(Before-and-after change data)
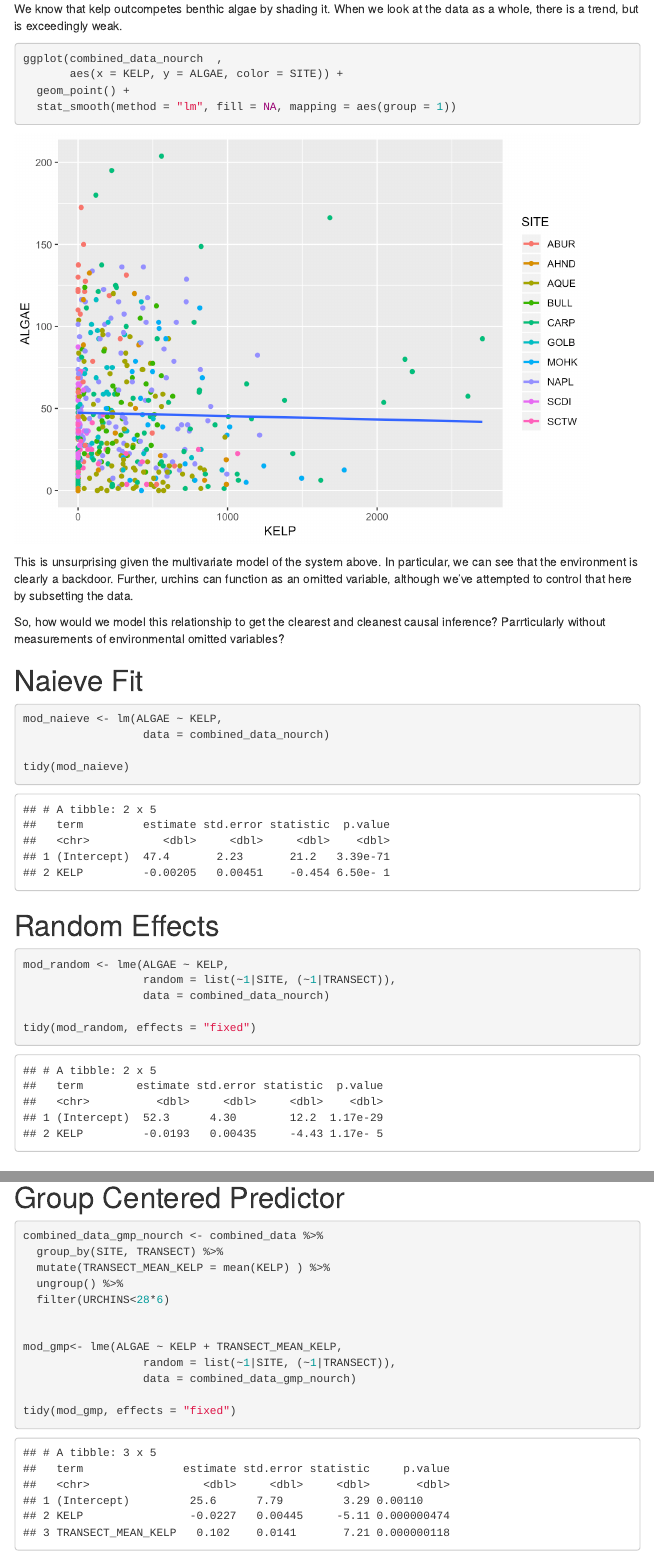
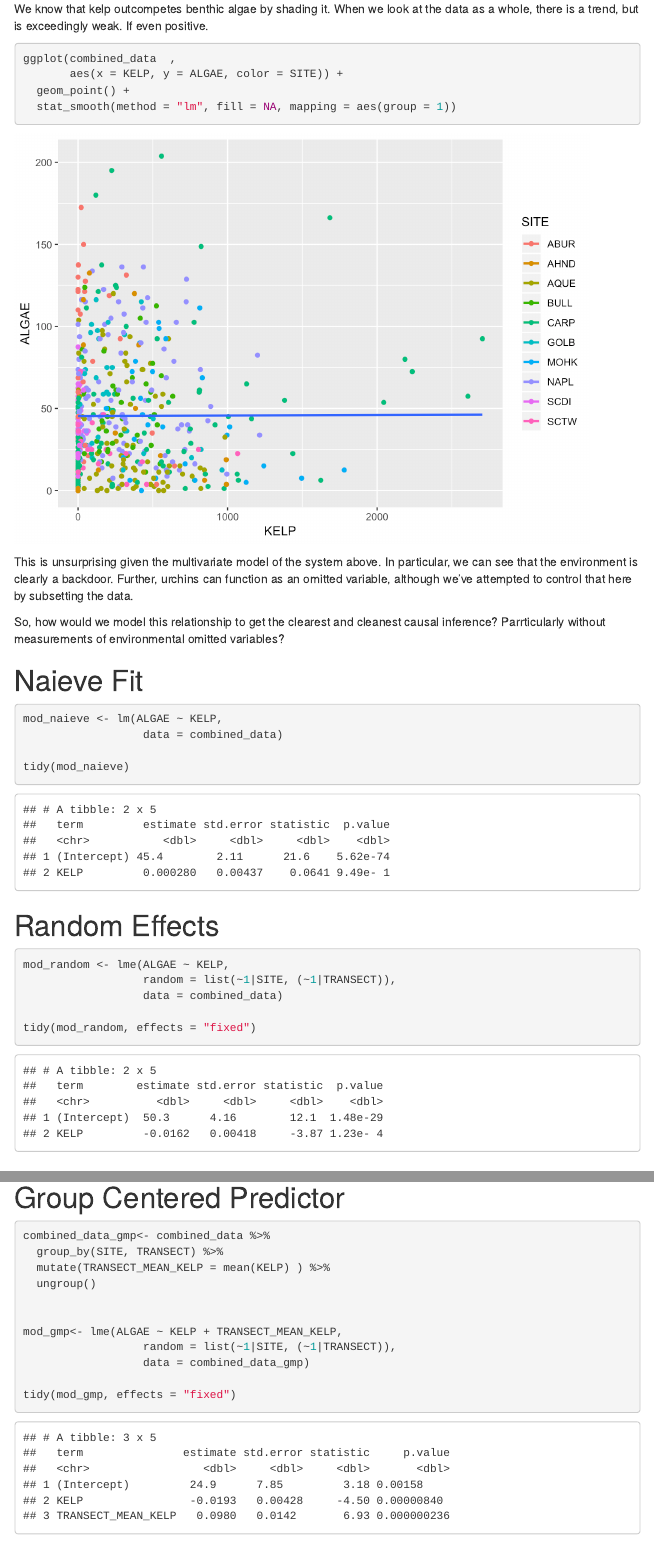
Before and after one commit to jebyrnes/causal_kelp, an R Markdown document (markdown/sbc_ov.Rmd): the page in a window 1100 px wide, from 4190 px down, and a second part further down, joined at a grey line. The pictures show the output file markdown/sbc_ov.html that the author committed with the source, opened offline; menus at the side of the page are left out.

Commit message:
updating rmd

````diff
--- a/markdown/sbc_ov.Rmd
+++ b/markdown/sbc_ov.Rmd
@@ -105,9 +105,10 @@ plot(system_dag)
 
 ## A Bivariate Relationship
 
-We know that kelp outcompetes benthic algae by shading it. When we look at the data as a whole, there is a trend, but is exceedingly weak.
+We know that kelp outcompetes benthic algae by shading it. When we look at the data as a whole, there is a trend, but is exceedingly weak. If even positive.
+
 ```{r}
-ggplot(combined_data_nourch  ,
+ggplot(combined_data  ,
        aes(x = KELP, y = ALGAE, color = SITE)) +
   geom_point() +
   stat_smooth(method = "lm", fill = NA, mapping = aes(group = 1))
@@ -129,7 +130,7 @@ So, how would we model this relationship to get the clearest and cleanest causal
 # Naieve Fit
 ```{r}
 mod_naieve <- lm(ALGAE ~ KELP,
-                  data = combined_data_nourch)
+                  data = combined_data)
 
 tidy(mod_naieve)
 ```
@@ -139,7 +140,7 @@ tidy(mod_naieve)
 ```{r}
 mod_random <- lme(ALGAE ~ KELP,
                   random = list(~1|SITE, (~1|TRANSECT)),
-                  data = combined_data_nourch)
+                  data = combined_data)
 
 tidy(mod_random, effects = "fixed")
 ```
@@ -155,16 +156,15 @@ tidy(mod_fixed)[1:2,]
 
 # Group Centered Predictor
 ```{r gmo}
-combined_data_gmp_nourch <- combined_data %>%
+combined_data_gmp<- combined_data %>%
   group_by(SITE, TRANSECT) %>%
   mutate(TRANSECT_MEAN_KELP = mean(KELP) ) %>%
-  ungroup() %>%
-  filter(URCHINS<28*6)
+  ungroup()
 
 
 mod_gmp<- lme(ALGAE ~ KELP + TRANSECT_MEAN_KELP,
                   random = list(~1|SITE, (~1|TRANSECT)),
-                  data = combined_data_gmp_nourch)
+                  data = combined_data_gmp)
 
 tidy(mod_gmp, effects = "fixed")
 
````
Also changed, not shown: markdown/sbc_ov.html, markdown/sbc_ov_files/figure-html/unnamed-chunk-1-1.png, markdown/sbc_ov.Rmd (10 more changed lines).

__YOUR TASK__.
Please give the entries above again exactly as written, leaving out any pictures.

__ANSWER TO THE EXERCISE__.
Before and after one commit to jebyrnes/causal_kelp, an R Markdown document (markdown/sbc_ov.Rmd): the page in a window 1100 px wide, from 4190 px down, and a second part further down, joined at a grey line. The pictures show the output file markdown/sbc_ov.html that the author committed with the source, opened offline; menus at the side of the page are left out.

Commit message:
updating rmd

````diff
--- a/markdown/sbc_ov.Rmd
+++ b/markdown/sbc_ov.Rmd
@@ -105,9 +105,10 @@ plot(system_dag)
 
 ## A Bivariate Relationship
 
-We know that kelp outcompetes benthic algae by shading it. When we look at the data as a whole, there is a trend, but is exceedingly weak.
+We know that kelp outcompetes benthic algae by shading it. When we look at the data as a whole, there is a trend, but is exceedingly weak. If even positive.
+
 ```{r}
-ggplot(combined_data_nourch  ,
+ggplot(combined_data  ,
        aes(x = KELP, y = ALGAE, color = SITE)) +
   geom_point() +
   stat_smooth(method = "lm", fill = NA, mapping = aes(group = 1))
@@ -129,7 +130,7 @@ So, how would we model this relationship to get the clearest and cleanest causal
 # Naieve Fit
 ```{r}
 mod_naieve <- lm(ALGAE ~ KELP,
-                  data = combined_data_nourch)
+                  data = combined_data)
 
 tidy(mod_naieve)
 ```
@@ -139,7 +140,7 @@ tidy(mod_naieve)
 ```{r}
 mod_random <- lme(ALGAE ~ KELP,
                   random = list(~1|SITE, (~1|TRANSECT)),
-                  data = combined_data_nourch)
+                  data = combined_data)
 
 tidy(mod_random, effects = "fixed")
 ```
@@ -155,16 +156,15 @@ tidy(mod_fixed)[1:2,]
 
 # Group Centered Predictor
 ```{r gmo}
-combined_data_gmp_nourch <- combined_data %>%
+combined_data_gmp<- combined_data %>%
   group_by(SITE, TRANSECT) %>%
   mutate(TRANSECT_MEAN_KELP = mean(KELP) ) %>%
-  ungroup() %>%
-  filter(URCHINS<28*6)
+  ungroup()
 
 
 mod_gmp<- lme(ALGAE ~ KELP + TRANSECT_MEAN_KELP,
                   random = list(~1|SITE, (~1|TRANSECT)),
-                  data = combined_data_gmp_nourch)
+                  data = combined_data_gmp)
 
 tidy(mod_gmp, effects = "fixed")
 
````
Also changed, not shown: markdown/sbc_ov.html, markdown/sbc_ov_files/figure-html/unnamed-chunk-1-1.png, markdown/sbc_ov.Rmd (10 more changed lines).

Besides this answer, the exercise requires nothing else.